Action item – Your answer should be every line of the records that contains the word "transAxes", copied as it stands.
*** Block opens ***
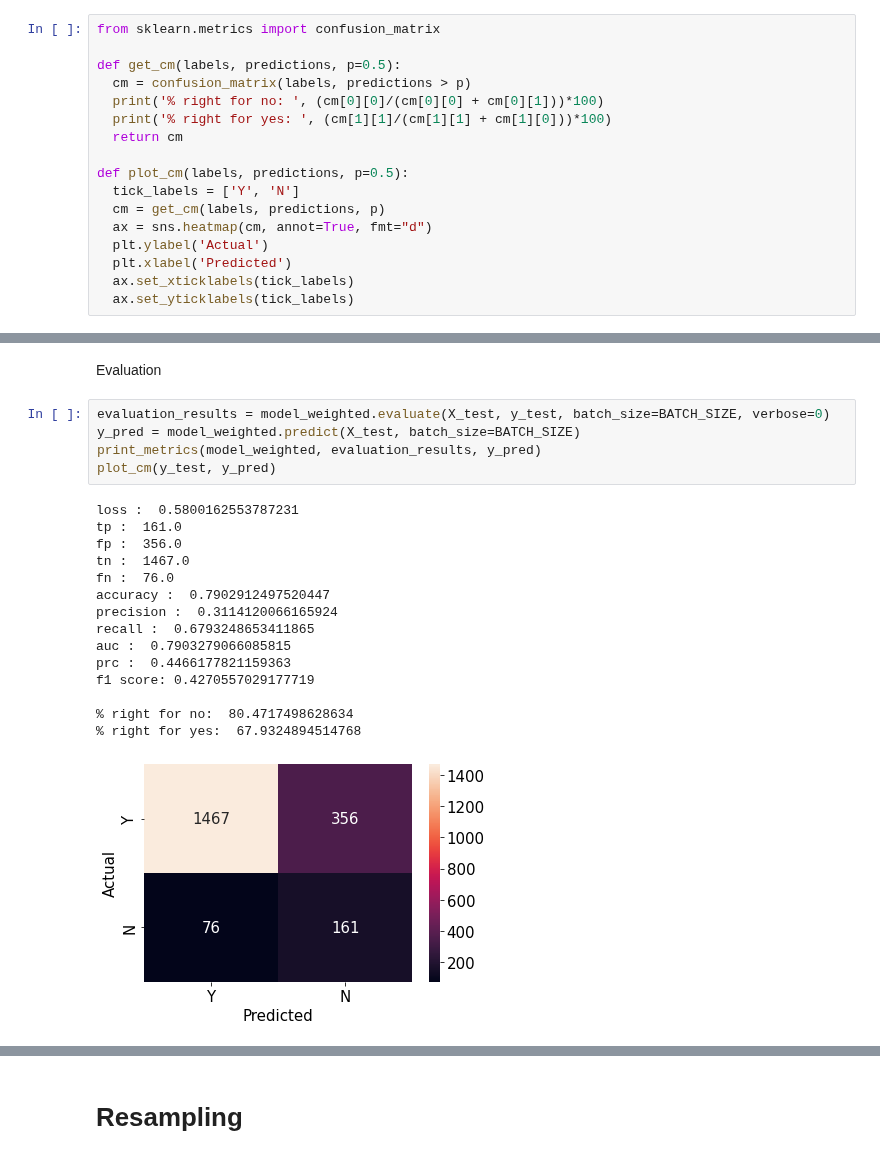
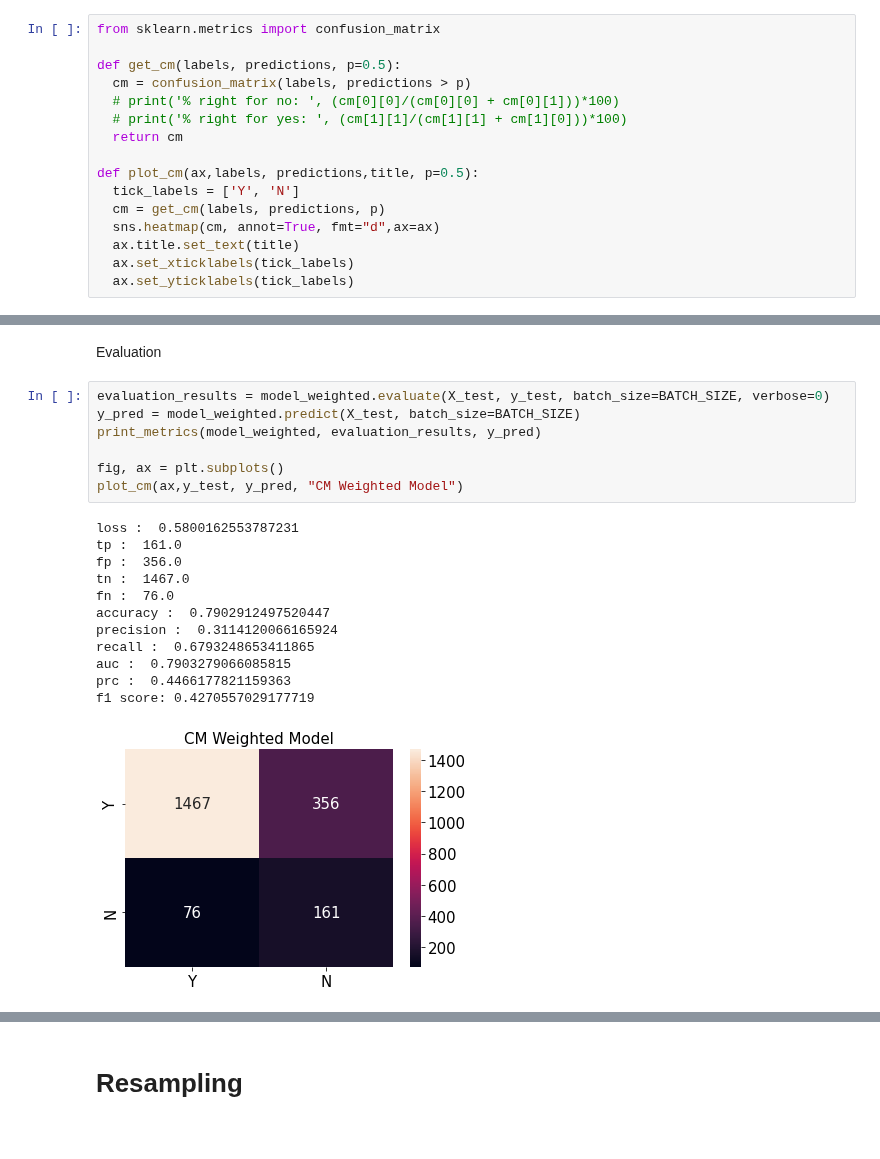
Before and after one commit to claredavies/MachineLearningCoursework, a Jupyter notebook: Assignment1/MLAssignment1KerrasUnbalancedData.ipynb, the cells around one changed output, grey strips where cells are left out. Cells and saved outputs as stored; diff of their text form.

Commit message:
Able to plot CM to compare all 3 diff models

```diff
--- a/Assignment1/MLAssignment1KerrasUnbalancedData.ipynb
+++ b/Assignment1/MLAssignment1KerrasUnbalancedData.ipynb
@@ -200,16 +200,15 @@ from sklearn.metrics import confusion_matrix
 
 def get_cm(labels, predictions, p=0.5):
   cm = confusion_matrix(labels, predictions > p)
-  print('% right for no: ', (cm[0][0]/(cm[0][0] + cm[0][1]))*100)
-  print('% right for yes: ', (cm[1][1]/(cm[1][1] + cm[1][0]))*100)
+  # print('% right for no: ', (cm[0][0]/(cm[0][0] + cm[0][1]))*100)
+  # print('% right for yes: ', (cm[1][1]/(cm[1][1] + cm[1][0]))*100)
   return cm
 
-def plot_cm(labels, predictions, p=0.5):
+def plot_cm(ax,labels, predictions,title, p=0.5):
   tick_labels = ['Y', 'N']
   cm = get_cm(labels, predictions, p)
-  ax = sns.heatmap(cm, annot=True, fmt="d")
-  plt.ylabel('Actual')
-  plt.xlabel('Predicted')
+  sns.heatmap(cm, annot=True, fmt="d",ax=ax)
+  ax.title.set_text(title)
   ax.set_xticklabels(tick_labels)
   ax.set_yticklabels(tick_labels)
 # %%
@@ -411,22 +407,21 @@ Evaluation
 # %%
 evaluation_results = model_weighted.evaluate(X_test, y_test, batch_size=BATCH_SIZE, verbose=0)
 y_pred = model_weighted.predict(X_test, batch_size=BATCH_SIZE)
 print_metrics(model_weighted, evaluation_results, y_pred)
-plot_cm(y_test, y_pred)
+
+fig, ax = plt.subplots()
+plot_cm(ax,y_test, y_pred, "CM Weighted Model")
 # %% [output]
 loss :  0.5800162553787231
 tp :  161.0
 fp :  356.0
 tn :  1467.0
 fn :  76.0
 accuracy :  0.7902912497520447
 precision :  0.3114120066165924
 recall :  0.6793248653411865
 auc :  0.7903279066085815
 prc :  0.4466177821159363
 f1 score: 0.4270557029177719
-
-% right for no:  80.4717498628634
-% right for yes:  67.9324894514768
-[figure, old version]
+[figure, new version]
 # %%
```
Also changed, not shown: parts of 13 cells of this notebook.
*** Block closes ***
*** Block opens ***
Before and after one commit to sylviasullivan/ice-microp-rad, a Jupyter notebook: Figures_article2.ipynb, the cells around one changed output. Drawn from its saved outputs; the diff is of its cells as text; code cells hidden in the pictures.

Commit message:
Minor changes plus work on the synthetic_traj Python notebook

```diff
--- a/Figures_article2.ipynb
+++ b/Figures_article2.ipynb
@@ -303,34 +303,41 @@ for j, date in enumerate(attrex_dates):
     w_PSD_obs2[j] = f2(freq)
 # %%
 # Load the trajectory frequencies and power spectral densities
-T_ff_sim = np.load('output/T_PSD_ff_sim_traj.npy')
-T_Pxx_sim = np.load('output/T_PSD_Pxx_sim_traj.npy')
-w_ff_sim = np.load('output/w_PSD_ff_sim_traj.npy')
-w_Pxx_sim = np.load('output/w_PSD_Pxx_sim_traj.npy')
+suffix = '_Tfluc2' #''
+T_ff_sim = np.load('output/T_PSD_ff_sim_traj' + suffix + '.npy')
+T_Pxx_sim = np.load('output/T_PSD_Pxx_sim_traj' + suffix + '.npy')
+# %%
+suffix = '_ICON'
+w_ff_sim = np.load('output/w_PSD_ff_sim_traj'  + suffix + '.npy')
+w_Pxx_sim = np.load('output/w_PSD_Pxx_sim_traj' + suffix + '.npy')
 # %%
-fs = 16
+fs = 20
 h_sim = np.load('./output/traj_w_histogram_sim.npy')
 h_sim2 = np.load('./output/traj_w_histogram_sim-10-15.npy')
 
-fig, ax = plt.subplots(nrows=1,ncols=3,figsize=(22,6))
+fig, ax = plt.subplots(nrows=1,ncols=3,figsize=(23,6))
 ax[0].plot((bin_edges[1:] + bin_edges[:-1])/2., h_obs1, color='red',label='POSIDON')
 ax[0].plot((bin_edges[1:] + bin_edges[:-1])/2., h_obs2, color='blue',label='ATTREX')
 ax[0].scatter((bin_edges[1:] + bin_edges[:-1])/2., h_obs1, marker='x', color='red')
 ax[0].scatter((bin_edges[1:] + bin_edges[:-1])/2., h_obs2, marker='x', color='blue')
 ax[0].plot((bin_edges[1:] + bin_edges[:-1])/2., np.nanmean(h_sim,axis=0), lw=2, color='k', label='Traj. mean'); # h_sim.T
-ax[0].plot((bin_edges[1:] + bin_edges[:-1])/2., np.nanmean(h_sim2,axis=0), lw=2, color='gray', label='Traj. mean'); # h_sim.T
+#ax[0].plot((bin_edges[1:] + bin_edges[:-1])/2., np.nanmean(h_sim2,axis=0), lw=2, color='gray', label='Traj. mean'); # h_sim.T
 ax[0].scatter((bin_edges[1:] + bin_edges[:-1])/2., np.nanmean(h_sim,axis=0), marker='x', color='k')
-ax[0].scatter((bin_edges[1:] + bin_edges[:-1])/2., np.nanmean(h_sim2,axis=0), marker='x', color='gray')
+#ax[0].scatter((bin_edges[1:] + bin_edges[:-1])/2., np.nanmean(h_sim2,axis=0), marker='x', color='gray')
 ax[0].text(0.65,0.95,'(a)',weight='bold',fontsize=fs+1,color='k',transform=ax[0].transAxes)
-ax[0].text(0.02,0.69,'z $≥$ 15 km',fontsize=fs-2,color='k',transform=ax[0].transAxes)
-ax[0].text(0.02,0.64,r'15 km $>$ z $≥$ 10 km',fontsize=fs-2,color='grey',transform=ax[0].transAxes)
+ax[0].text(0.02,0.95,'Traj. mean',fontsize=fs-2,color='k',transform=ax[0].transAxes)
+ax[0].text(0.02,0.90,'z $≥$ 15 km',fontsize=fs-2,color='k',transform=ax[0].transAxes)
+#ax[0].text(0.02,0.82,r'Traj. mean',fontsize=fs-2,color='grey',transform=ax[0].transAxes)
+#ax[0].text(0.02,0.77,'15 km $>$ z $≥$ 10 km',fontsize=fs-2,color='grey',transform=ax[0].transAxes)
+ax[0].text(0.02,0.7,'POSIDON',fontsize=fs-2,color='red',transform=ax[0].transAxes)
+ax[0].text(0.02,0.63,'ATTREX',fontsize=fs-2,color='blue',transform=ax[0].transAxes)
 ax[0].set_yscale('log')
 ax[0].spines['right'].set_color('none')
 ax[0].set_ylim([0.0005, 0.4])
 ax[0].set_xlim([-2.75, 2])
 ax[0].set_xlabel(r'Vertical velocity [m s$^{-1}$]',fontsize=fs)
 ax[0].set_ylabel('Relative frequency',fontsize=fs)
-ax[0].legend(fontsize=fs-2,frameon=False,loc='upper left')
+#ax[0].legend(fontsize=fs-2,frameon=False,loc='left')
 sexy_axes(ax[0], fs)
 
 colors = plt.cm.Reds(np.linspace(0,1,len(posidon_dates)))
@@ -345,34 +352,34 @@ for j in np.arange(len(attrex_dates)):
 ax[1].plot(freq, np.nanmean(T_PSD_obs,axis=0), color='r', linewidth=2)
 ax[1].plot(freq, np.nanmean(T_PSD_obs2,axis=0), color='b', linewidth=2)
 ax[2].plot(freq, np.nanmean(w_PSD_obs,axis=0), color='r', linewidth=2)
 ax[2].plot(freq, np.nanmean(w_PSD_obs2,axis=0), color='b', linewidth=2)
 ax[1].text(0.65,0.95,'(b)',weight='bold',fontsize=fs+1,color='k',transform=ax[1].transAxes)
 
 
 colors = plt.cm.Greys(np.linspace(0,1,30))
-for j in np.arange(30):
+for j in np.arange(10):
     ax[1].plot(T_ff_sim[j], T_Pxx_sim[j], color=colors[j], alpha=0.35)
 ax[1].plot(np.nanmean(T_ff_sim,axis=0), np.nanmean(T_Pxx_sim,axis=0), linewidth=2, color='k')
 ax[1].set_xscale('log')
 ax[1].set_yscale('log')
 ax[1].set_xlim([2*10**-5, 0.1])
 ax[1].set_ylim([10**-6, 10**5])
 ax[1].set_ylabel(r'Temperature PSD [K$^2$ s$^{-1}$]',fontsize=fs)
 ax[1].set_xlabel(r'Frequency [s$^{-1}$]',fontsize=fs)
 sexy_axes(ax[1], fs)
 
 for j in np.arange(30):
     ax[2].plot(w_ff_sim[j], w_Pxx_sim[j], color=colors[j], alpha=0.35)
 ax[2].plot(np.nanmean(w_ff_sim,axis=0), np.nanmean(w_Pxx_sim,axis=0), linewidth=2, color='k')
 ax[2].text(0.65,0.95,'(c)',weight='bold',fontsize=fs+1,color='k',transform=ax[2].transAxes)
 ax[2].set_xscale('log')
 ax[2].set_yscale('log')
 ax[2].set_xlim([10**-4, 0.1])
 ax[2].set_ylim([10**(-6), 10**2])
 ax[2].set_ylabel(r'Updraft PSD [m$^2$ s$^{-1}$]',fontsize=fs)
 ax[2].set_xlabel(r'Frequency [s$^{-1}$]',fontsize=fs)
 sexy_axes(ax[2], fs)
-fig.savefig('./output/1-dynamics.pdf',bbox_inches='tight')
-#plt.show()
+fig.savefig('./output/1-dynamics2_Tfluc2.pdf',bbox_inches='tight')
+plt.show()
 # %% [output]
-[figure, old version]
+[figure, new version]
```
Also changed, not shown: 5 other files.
*** Block closes ***
Task result –
 ax[0].text(0.65,0.95,'(a)',weight='bold',fontsize=fs+1,color='k',transform=ax[0].transAxes)
-ax[0].text(0.02,0.69,'z $≥$ 15 km',fontsize=fs-2,color='k',transform=ax[0].transAxes)
-ax[0].text(0.02,0.64,r'15 km $>$ z $≥$ 10 km',fontsize=fs-2,color='grey',transform=ax[0].transAxes)
+ax[0].text(0.02,0.95,'Traj. mean',fontsize=fs-2,color='k',transform=ax[0].transAxes)
+ax[0].text(0.02,0.90,'z $≥$ 15 km',fontsize=fs-2,color='k',transform=ax[0].transAxes)
+#ax[0].text(0.02,0.82,r'Traj. mean',fontsize=fs-2,color='grey',transform=ax[0].transAxes)
+#ax[0].text(0.02,0.77,'15 km $>$ z $≥$ 10 km',fontsize=fs-2,color='grey',transform=ax[0].transAxes)
+ax[0].text(0.02,0.7,'POSIDON',fontsize=fs-2,color='red',transform=ax[0].transAxes)
+ax[0].text(0.02,0.63,'ATTREX',fontsize=fs-2,color='blue',transform=ax[0].transAxes)
 ax[1].text(0.65,0.95,'(b)',weight='bold',fontsize=fs+1,color='k',transform=ax[1].transAxes)
 ax[2].text(0.65,0.95,'(c)',weight='bold',fontsize=fs+1,color='k',transform=ax[2].transAxes)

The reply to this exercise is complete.